Silverglate often gets calls from lawyers around the country
seeking advice. "The reason people call me is because I have taken
a very different view of federal criminal prosecutions. I suggest
there are ways to defend these cases that are
A DISTASTE FOR CONVENTIONAL APPROACHES,
Non-traditional is just one of the terms Norman Zalkind, partner
at Zalkind, Rodriguez, Lunt & Duncan, would use to describe
Silverglate. Zalkind first met Silverglate during the late 1960s in
the basement of the Suffolk Superior Court building in police
lock-up. Silverglate mistook Zalkind as a defendant arrested during
an anti-war demonstration at the Statehouse.
Despite the mix-up, Silverglate and Zalkind soon became partners,
opening up their own firm. The two handled cases such as the
Harvard University takeover and the Pentagon Papers.
"He's different from most lawyers," Zalkind said. "He's just
creative. He thinks out of the box. Sometimes the ideas go nowhere
and sometimes they go right to the heart of things."
It was at Zalkind & Silverglate's law firm where Silverglate
first met Nancy Gertner, a retired U.S. District Court judge and
now a professor at Harvard Law School. Gertner and Silverglate
eventually began their own law firm, where they practiced together
for 17 years.
Silverglate's is "a voice that is absolutely invaluable," Gertner
said. "He's someone who is
enormously creative and works really, really hard, and really will
think about the unorthodox and try to do the unorthodox."
One of Gertner's fondest memories of Silverglate occurred when he
encouraged her to take the Susan Saxe case, in which a Vietnam
anti-war demonstrator was accused of killing a police
"When people talk about mentors, I don't think that there's a way
for describing how extraordinary that push was for me," Gertner
said. "It made an enormous difference in my career. I'm not sure
that any other male lawyer at the time, then or now, would have
easily made that decision."
Silverglate is known for not shying away from controversy, and his
current views on the legal system are no different.
Working to preserve the U.S. Constitution during a "War on Terror
… is the greatest challenge of our age," he said. "To preserve a
republic in the face of the warriors who tell us [that] we cannot
afford to have free institutions in an era where other people are
looking to terrorize us … I think that's the main challenge."
PERCEPTIONS OF SILVERGLATE'S INFLUENCE, LEGACY
Silverglate, who often lectures students about campus rights,
civil liberties and criminal law, "encourages young law students to
fight to preserve what's best and what's marvelous about the
civilization that we've constructed around the rule of law and the
Constitution," he said.
Silverglate's research assistant, Daniel Schwartz, said, "To say
Harvey has been an influence on what I'm doing would be one of the
"Harvey brings a perspective to everything," said Silverglate's
intern, Stephen Henrick. "I feel like he's really committed to his
ideals, and I respect that in a lawyer."
"I'm delighted that so many of the law students I've helped train

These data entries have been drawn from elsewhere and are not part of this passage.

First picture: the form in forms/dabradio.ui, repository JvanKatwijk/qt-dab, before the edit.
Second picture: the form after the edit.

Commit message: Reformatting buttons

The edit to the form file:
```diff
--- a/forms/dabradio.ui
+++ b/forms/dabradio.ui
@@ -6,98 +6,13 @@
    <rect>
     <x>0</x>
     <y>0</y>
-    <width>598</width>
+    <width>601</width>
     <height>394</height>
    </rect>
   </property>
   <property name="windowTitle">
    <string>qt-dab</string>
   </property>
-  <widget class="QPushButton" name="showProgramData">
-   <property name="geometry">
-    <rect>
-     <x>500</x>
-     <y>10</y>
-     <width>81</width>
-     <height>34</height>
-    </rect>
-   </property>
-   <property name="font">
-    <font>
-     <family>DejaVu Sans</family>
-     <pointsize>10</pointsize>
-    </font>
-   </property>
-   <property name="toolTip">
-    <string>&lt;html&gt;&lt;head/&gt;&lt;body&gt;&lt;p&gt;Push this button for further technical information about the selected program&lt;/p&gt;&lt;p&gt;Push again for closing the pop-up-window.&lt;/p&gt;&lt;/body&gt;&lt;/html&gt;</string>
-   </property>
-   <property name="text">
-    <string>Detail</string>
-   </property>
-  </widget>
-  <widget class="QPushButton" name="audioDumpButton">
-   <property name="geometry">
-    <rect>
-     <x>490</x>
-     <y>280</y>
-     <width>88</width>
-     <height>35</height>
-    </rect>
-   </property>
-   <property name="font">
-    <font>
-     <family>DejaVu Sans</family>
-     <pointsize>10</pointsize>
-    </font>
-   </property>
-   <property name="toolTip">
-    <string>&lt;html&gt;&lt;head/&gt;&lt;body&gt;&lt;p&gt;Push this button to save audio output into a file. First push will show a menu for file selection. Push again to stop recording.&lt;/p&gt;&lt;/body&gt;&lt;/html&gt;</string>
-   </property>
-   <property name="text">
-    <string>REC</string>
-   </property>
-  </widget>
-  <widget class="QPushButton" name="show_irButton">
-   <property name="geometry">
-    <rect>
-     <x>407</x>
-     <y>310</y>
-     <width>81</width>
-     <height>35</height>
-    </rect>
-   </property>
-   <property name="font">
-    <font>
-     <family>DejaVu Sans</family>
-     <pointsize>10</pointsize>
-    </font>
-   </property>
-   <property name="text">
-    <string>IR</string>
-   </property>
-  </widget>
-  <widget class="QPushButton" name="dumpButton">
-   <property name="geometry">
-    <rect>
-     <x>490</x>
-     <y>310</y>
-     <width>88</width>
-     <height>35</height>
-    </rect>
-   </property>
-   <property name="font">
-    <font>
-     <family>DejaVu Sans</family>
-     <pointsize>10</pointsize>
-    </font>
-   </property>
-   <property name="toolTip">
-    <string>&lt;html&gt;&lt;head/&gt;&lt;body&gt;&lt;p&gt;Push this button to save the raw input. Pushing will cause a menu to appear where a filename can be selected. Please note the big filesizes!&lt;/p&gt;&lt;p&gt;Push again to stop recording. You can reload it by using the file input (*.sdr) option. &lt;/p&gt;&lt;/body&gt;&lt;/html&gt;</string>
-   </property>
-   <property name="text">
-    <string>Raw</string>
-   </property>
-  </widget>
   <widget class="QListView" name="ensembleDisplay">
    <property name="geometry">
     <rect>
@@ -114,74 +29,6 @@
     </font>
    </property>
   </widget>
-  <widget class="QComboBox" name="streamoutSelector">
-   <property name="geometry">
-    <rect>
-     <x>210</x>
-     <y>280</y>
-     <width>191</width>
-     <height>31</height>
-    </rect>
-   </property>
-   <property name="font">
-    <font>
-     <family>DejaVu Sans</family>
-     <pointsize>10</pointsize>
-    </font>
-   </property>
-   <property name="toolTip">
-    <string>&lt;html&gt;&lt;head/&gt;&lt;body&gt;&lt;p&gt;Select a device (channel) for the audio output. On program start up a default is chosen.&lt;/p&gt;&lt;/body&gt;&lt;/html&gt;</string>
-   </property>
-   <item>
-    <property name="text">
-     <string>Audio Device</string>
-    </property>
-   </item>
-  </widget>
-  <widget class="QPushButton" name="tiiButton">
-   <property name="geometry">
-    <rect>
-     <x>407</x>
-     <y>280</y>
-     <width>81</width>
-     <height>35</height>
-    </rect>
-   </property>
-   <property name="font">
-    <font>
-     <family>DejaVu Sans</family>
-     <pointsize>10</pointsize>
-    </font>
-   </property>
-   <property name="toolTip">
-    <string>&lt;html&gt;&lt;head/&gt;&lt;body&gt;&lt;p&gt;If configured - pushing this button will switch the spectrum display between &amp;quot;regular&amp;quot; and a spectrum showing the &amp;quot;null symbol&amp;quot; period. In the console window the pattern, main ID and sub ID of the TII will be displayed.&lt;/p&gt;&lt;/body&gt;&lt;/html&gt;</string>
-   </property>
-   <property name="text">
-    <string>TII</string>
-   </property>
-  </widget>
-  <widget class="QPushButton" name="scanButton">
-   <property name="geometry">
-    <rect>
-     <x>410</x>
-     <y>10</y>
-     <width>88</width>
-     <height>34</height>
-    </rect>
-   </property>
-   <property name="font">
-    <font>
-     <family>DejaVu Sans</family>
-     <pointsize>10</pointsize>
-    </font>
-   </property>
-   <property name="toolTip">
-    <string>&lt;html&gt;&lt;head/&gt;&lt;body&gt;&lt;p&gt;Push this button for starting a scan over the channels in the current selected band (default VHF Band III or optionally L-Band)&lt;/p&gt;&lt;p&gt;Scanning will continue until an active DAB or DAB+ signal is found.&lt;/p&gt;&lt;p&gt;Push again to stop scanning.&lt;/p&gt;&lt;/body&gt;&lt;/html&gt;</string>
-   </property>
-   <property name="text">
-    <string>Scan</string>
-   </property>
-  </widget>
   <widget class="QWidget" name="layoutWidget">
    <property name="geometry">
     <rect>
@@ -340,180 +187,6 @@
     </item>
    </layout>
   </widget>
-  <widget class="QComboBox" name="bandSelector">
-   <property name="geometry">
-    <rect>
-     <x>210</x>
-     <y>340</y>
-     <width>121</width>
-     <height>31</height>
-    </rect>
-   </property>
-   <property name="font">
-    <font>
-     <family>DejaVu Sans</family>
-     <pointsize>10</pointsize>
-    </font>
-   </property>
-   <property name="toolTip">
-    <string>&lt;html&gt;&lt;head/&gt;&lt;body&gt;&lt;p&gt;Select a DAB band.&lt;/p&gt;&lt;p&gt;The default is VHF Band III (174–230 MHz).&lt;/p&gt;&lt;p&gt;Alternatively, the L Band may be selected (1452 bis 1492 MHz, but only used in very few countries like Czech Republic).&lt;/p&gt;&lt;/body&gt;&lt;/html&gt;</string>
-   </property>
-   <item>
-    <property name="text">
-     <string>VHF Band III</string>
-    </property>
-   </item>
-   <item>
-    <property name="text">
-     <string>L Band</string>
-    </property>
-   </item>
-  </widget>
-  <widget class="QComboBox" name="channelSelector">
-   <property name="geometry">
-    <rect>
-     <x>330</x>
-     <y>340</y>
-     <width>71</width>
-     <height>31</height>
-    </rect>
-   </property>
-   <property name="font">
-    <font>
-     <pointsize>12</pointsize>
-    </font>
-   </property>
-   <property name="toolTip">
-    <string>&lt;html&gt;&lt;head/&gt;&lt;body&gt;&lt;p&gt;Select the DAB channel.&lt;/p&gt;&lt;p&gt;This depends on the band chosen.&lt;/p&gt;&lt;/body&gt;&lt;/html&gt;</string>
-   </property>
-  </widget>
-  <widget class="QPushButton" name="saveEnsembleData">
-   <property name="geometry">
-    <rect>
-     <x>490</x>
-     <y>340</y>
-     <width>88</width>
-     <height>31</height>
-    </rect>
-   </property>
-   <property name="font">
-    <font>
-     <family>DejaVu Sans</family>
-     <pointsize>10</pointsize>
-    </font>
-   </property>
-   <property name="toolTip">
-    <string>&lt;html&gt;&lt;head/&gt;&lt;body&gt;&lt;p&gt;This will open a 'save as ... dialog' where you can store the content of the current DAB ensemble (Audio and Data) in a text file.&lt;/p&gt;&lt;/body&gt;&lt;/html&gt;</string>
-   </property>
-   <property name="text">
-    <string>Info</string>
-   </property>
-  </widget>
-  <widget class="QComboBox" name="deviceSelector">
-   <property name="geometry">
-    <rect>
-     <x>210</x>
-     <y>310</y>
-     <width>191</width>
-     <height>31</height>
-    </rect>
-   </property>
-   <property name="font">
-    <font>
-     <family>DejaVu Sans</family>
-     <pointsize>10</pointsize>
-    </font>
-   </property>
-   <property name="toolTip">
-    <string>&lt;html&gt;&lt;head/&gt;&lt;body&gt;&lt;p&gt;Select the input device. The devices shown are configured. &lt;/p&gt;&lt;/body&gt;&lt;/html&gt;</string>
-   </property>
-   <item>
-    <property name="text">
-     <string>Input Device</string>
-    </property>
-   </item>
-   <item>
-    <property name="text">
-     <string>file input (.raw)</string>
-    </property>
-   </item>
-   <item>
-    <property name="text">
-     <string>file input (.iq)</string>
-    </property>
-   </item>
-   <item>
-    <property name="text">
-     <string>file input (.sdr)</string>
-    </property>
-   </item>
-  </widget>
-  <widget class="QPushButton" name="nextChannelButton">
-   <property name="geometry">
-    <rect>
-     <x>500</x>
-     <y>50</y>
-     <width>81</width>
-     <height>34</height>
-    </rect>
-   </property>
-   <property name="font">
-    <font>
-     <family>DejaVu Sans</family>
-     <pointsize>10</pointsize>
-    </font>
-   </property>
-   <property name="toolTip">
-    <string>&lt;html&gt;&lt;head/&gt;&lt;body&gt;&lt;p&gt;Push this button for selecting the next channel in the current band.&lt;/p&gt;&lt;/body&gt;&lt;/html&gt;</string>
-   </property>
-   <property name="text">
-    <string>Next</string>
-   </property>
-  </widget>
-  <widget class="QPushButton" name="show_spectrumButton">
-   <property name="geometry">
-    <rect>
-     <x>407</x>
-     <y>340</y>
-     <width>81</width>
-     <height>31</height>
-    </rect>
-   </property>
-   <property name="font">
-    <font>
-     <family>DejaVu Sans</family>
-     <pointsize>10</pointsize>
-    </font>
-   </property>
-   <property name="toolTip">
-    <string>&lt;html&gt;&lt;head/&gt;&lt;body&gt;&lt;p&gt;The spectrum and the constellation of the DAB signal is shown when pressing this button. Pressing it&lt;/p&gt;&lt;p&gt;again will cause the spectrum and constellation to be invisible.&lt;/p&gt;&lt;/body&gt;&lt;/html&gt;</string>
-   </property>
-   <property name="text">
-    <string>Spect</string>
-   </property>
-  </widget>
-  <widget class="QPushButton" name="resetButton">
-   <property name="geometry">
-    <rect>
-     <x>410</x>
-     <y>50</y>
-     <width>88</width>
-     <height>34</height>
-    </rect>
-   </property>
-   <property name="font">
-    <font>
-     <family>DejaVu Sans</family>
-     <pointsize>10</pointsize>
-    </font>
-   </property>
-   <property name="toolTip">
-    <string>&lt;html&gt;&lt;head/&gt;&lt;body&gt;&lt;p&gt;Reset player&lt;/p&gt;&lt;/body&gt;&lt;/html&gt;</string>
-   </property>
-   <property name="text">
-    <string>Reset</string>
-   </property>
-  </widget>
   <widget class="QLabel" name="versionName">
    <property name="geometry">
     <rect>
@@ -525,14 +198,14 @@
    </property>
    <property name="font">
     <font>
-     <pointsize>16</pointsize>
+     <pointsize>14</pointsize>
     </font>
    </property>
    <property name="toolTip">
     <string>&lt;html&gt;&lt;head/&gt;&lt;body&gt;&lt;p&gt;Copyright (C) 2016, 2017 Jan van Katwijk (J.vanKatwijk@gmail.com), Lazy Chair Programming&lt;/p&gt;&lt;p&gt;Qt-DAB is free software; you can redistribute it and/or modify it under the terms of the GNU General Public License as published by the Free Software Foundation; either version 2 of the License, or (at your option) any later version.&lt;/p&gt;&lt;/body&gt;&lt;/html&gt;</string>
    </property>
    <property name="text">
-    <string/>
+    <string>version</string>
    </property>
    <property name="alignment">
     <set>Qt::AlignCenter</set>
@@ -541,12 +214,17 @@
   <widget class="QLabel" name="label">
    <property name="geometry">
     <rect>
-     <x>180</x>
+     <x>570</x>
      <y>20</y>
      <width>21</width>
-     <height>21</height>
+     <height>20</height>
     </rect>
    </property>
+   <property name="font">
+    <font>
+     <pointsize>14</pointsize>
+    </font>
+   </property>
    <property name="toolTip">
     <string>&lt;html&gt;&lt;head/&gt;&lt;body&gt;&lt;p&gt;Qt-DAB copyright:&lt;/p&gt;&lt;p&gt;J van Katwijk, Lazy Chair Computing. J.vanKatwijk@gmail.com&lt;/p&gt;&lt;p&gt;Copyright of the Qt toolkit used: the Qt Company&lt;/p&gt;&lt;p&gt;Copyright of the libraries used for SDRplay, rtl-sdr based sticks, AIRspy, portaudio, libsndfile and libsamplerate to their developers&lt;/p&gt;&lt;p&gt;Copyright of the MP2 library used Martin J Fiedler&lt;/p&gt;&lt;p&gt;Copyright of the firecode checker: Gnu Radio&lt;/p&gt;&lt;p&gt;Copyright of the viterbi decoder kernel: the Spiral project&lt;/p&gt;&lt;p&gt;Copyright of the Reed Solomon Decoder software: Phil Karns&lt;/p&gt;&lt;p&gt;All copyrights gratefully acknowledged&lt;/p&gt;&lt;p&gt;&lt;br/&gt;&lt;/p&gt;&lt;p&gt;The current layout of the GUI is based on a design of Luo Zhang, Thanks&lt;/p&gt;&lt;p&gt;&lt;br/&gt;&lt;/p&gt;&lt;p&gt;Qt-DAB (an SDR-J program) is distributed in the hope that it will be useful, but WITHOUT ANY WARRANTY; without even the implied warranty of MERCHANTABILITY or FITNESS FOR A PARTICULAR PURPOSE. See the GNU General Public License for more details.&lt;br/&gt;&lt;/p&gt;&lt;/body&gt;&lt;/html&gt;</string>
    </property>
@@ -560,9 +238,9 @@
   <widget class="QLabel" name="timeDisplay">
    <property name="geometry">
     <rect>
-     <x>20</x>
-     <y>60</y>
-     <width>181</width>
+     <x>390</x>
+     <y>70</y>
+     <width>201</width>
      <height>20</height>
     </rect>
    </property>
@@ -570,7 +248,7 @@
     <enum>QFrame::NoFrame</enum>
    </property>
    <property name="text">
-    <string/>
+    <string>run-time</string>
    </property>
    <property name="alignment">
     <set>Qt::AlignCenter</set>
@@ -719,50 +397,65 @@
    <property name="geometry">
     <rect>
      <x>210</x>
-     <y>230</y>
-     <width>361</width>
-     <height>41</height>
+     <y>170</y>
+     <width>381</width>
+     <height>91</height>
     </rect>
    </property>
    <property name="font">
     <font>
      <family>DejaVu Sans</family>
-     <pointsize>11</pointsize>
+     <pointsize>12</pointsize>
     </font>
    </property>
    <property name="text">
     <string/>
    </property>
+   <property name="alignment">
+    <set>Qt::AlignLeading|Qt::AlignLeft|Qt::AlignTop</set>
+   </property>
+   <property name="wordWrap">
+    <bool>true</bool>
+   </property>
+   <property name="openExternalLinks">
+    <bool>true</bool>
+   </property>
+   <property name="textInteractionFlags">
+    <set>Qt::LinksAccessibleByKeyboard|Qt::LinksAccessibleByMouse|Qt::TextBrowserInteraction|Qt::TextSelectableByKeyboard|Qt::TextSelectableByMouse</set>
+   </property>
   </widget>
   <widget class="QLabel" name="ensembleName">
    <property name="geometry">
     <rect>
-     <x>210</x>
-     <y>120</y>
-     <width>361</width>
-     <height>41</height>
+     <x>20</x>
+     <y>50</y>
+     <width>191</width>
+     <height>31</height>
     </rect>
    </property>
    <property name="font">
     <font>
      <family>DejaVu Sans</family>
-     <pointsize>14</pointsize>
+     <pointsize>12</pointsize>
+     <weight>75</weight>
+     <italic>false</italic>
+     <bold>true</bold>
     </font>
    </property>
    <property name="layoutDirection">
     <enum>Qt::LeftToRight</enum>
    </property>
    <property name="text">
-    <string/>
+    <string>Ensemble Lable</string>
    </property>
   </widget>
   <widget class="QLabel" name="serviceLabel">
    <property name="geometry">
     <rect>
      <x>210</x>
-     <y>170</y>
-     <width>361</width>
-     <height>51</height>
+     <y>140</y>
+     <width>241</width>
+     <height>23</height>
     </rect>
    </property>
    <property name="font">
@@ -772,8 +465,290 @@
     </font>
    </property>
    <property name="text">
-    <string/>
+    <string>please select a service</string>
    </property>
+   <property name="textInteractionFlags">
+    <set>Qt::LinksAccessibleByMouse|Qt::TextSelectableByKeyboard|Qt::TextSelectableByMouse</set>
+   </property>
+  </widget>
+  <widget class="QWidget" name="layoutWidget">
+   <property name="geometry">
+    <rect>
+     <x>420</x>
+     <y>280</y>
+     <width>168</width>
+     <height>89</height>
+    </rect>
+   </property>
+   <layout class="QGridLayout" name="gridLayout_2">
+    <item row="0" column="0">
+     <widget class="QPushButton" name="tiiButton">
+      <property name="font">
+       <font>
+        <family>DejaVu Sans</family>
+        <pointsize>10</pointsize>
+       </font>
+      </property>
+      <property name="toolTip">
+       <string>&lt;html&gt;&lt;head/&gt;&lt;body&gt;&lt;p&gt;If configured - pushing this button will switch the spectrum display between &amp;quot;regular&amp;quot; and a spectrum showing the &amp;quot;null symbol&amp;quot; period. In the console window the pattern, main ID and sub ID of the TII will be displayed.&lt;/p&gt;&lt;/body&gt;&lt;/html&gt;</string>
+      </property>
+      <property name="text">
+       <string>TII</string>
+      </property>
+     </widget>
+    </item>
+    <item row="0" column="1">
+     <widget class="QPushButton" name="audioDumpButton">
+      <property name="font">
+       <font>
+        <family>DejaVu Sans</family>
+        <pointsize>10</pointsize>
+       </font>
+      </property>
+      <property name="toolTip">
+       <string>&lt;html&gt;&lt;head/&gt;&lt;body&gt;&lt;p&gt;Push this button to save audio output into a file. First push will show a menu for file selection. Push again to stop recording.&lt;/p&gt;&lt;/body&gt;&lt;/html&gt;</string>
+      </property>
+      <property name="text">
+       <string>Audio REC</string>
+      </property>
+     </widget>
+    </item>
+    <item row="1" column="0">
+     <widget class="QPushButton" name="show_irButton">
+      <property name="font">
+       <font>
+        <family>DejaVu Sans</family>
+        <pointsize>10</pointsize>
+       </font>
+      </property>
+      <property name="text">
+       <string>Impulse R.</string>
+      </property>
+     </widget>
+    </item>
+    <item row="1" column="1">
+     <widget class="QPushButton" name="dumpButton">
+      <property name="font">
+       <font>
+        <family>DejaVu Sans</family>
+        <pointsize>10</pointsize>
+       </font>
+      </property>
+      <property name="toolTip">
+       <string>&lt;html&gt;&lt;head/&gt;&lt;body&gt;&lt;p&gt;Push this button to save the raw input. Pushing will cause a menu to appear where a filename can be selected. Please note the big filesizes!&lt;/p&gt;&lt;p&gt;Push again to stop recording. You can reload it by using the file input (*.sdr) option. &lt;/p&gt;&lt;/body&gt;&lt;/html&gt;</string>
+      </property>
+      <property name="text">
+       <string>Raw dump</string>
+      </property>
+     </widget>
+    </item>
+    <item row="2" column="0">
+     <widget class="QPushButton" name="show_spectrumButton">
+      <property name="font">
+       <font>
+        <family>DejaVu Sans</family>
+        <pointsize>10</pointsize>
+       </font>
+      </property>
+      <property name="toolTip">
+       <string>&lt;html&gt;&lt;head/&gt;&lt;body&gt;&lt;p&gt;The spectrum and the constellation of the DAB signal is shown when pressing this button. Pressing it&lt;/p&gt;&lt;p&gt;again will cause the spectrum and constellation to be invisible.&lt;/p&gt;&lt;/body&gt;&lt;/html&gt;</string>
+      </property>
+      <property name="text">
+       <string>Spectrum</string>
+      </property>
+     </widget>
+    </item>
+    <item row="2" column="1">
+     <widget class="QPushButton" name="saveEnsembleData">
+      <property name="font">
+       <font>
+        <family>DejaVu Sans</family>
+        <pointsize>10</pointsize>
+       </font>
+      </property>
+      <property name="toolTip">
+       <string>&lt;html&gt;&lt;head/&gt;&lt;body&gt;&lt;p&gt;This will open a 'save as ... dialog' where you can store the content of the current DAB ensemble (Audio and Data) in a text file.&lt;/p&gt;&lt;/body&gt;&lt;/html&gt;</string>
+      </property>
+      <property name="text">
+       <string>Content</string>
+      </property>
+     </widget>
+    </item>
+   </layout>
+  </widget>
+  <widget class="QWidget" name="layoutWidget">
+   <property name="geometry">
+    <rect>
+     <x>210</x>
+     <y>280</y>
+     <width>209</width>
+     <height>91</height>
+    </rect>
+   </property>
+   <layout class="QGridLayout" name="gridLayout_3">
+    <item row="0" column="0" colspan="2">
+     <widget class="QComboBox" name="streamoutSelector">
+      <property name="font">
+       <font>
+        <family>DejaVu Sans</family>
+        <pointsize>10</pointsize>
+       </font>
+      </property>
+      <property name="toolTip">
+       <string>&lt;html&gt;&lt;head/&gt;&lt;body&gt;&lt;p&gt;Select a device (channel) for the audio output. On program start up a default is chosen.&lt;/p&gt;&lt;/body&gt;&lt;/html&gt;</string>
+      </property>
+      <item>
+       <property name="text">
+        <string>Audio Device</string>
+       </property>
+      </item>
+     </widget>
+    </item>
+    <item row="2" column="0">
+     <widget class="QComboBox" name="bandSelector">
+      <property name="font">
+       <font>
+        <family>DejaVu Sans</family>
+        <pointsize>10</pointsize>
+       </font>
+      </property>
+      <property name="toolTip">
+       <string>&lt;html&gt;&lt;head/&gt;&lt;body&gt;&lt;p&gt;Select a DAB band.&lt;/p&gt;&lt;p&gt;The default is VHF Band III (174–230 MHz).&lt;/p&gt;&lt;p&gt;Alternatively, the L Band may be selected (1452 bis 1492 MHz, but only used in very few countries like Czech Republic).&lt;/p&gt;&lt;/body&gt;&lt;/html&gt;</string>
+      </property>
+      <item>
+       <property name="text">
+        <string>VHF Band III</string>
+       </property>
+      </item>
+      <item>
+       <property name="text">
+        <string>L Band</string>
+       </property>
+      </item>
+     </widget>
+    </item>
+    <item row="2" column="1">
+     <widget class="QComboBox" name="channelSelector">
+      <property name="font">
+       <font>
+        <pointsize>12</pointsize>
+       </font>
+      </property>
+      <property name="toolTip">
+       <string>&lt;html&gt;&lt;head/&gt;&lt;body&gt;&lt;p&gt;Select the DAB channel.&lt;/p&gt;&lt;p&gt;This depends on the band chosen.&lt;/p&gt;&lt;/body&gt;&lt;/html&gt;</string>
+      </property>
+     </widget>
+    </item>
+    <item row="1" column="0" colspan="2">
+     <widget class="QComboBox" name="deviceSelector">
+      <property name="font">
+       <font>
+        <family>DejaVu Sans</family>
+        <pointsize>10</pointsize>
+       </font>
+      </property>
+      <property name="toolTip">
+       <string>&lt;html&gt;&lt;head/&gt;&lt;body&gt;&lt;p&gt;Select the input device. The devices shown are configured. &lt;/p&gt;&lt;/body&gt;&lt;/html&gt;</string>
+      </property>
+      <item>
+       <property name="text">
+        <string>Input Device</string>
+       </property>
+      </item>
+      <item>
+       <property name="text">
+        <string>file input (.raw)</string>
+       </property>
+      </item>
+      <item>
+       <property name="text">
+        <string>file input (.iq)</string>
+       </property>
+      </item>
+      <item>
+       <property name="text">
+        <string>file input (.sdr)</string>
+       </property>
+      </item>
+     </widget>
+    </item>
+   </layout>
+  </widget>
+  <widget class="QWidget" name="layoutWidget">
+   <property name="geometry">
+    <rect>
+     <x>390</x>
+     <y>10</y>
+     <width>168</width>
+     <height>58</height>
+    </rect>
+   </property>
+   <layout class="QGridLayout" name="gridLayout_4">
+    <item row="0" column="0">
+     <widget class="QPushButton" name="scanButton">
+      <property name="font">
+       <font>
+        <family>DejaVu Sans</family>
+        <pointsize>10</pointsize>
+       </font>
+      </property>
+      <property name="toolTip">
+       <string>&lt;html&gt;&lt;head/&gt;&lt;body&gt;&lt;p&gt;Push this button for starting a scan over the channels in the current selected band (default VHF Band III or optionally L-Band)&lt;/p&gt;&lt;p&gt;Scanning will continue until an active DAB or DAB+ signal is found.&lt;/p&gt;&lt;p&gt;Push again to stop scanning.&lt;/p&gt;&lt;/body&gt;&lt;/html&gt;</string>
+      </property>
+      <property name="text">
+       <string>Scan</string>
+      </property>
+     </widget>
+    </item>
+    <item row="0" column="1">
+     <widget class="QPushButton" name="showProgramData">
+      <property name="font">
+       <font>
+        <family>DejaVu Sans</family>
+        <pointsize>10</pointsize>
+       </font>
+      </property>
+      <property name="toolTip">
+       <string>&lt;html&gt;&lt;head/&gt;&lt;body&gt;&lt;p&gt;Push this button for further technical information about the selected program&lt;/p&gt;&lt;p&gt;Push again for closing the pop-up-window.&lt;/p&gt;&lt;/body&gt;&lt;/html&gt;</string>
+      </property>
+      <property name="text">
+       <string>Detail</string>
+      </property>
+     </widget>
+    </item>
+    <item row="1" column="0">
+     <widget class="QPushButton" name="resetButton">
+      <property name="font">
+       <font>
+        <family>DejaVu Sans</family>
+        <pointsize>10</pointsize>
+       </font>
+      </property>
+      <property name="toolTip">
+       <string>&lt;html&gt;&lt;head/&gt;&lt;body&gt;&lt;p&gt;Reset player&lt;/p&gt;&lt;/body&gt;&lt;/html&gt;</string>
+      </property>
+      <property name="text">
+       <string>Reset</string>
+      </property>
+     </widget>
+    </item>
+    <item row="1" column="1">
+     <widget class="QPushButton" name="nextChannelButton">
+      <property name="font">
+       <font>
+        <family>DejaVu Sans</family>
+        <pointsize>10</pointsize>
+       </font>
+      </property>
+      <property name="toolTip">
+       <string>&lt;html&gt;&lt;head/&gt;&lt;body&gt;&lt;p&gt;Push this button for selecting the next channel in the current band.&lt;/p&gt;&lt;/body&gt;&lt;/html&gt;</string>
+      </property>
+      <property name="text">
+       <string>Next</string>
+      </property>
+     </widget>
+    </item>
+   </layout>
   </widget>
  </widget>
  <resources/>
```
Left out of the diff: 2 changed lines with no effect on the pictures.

have gone onto useful careers," said Silverglate, who keeps in
touch with many of them.
What's up next for Silverglate? The probability of a third book is
pretty high, he said, even though he "vowed" to never write another
book because of the toll it takes on his law practice.
The tentative title is Acts of God, which will focus on
cases in which prosecutors have suppressed exculpatory evidence and
"it was by the most bizarre fluke that years later the exculpatory
evidence came out and freed" the convicted, he said. "There are a
disturbing number of these cases and I decided to collect them and
write about them in order to point out how crazy our current system
is … how easy it is for prosecutors to suppress evidence and get
away with it for life."
With a lifetime full of life-changing work to look back on,
Silverglate doesn't seem to particularly care about the legal
legacy he'll leave behind one day. "I don't put my stock in that,"
he said. "I think if you live your life worrying about legacy, you
tend to be too focused on pleasing people and having people approve
of what you do."
He added: "I want my friends to remember me as a good friend and
my son to remember me as a good father, which I think I was. And if
I predecease my wife, as a good husband and friend."